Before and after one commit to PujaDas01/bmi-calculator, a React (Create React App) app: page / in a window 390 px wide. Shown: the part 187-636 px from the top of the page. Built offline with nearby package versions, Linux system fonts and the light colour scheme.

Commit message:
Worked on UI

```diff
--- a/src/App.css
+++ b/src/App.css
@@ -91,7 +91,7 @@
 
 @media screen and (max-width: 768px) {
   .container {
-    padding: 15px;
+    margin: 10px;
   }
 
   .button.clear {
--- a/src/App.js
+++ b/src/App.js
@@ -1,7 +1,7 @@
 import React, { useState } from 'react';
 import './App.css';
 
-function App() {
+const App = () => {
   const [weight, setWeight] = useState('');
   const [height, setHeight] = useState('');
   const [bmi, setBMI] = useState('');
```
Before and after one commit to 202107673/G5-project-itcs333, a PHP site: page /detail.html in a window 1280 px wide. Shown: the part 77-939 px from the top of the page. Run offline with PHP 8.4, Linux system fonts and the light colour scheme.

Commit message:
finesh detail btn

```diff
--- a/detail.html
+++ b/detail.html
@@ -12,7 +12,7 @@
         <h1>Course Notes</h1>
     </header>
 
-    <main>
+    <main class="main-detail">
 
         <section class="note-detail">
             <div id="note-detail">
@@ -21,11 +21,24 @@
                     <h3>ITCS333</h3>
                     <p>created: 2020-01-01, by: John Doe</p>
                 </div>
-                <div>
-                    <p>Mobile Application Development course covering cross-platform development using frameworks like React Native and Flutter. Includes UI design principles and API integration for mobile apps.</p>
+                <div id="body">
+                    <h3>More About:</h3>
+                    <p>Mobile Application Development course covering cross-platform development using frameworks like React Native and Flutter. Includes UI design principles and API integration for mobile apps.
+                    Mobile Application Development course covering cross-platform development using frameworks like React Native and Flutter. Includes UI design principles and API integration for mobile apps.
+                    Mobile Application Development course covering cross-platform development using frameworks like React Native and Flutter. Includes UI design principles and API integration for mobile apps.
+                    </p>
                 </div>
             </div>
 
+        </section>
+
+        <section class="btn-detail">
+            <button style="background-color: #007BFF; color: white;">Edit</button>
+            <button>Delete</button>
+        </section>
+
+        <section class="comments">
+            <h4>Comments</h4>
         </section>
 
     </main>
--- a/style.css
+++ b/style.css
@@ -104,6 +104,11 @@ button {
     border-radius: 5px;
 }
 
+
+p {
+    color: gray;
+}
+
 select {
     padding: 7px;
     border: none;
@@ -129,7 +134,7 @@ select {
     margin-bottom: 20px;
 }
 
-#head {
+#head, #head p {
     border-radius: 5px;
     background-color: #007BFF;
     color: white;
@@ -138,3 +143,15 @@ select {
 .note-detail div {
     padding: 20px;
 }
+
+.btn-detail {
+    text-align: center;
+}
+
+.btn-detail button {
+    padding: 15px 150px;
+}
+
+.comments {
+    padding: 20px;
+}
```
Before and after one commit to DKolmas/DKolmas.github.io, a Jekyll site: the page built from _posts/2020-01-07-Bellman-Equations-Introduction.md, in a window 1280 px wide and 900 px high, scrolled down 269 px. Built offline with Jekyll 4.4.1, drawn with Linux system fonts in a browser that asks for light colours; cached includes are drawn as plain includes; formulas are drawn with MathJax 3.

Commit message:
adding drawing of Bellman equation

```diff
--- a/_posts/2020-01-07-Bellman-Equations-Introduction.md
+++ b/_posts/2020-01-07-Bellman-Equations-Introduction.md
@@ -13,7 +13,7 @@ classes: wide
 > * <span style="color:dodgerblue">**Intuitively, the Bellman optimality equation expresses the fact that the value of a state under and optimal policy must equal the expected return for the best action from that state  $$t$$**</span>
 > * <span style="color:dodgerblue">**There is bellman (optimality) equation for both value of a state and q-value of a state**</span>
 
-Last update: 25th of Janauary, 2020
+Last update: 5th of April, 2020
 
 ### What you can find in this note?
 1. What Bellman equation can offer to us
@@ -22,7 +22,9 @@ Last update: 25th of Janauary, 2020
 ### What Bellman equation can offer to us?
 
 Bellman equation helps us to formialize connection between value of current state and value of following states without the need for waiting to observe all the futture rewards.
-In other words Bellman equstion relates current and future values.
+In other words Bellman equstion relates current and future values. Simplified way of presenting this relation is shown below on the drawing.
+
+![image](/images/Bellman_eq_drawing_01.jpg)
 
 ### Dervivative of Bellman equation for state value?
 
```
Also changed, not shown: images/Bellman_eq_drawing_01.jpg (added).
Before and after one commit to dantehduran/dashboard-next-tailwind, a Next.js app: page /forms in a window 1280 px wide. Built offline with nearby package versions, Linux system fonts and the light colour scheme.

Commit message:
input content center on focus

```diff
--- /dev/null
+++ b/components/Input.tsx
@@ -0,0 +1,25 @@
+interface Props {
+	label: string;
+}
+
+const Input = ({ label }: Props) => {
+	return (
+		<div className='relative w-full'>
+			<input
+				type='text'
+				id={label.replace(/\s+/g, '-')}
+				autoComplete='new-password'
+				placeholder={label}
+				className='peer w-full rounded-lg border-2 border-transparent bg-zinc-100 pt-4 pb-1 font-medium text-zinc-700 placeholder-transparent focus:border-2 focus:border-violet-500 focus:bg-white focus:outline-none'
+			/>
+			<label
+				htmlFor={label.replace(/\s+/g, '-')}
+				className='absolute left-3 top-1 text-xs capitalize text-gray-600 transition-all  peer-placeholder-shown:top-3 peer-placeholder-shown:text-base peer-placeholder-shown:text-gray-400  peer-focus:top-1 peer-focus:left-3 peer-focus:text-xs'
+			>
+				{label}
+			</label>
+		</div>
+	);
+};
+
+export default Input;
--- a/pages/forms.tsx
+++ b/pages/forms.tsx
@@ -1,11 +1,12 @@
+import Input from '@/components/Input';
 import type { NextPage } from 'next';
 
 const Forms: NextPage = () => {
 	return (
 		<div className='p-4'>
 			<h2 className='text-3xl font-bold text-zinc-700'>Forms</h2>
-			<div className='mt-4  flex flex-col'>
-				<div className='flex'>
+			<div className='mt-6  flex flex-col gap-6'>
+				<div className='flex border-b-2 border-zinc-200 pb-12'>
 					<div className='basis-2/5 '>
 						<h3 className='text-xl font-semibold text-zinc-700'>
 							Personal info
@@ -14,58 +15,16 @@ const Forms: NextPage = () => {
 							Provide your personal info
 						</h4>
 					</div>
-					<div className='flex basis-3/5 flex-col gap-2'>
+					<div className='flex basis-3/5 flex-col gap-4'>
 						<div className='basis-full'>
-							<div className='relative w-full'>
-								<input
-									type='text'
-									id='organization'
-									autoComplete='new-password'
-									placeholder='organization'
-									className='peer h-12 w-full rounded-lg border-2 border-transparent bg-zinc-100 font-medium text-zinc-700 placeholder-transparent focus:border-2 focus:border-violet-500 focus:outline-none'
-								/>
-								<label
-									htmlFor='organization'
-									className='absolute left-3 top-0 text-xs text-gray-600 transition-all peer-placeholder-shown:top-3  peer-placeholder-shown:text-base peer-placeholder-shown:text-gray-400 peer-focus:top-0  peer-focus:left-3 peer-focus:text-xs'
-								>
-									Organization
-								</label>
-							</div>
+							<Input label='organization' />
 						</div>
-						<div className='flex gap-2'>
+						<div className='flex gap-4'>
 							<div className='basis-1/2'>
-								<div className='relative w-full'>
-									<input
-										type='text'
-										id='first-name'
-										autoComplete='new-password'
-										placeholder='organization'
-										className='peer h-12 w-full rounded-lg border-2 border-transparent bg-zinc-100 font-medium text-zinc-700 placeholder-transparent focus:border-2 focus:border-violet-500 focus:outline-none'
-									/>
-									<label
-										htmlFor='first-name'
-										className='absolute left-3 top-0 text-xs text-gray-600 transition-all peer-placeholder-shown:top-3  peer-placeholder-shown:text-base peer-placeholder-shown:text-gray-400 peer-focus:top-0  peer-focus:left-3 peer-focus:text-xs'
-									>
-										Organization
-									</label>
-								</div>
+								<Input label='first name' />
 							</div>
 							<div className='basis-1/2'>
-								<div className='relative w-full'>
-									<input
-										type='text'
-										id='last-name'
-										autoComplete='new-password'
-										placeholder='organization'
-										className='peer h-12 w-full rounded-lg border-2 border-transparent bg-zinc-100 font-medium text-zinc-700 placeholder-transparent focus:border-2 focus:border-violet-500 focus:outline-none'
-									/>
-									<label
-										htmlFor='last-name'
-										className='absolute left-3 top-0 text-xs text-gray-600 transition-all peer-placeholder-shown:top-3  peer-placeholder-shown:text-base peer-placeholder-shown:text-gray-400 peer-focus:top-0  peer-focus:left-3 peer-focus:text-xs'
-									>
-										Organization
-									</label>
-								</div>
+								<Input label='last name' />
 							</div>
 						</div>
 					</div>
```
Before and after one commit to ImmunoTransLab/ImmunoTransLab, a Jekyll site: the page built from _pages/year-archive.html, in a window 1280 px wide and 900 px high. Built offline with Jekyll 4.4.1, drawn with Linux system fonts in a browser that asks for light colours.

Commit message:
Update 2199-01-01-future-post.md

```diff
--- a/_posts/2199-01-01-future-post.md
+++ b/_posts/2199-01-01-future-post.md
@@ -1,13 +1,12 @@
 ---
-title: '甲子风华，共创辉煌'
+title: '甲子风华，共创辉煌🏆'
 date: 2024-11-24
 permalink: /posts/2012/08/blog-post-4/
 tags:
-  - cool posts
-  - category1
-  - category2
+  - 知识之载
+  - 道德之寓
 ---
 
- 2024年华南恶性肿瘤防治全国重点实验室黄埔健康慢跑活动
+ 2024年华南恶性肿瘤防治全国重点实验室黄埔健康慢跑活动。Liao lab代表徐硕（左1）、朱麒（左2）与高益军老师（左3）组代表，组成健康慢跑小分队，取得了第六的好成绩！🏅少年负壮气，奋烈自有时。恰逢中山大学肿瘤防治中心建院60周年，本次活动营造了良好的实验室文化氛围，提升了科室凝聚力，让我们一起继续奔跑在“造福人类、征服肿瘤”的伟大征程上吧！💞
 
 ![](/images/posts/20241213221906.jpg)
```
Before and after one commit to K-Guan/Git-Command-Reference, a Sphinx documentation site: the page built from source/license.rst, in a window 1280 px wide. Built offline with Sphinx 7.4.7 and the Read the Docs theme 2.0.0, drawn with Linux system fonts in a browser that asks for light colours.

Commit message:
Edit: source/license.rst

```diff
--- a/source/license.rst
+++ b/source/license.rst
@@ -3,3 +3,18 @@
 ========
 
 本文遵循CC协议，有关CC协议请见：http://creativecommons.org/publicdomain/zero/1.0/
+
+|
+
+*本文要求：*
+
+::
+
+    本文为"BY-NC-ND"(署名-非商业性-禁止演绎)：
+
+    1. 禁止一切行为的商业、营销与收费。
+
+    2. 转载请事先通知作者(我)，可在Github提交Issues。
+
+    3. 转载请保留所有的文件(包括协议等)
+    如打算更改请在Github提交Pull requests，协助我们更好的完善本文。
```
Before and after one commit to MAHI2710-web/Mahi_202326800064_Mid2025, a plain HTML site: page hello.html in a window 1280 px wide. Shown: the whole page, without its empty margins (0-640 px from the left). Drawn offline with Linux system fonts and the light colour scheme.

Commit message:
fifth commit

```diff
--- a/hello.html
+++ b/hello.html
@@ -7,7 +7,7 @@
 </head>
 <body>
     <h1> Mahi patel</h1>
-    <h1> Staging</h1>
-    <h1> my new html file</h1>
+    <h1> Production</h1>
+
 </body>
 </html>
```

* WHAT IS BEING ASKED: If a line in the records above contains the string "white", copy that line out.

* REPLY TO THE TASK:
+            <button style="background-color: #007BFF; color: white;">Edit</button>
     color: white;
+				className='peer w-full rounded-lg border-2 border-transparent bg-zinc-100 pt-4 pb-1 font-medium text-zinc-700 placeholder-transparent focus:border-2 focus:border-violet-500 focus:bg-white focus:outline-none'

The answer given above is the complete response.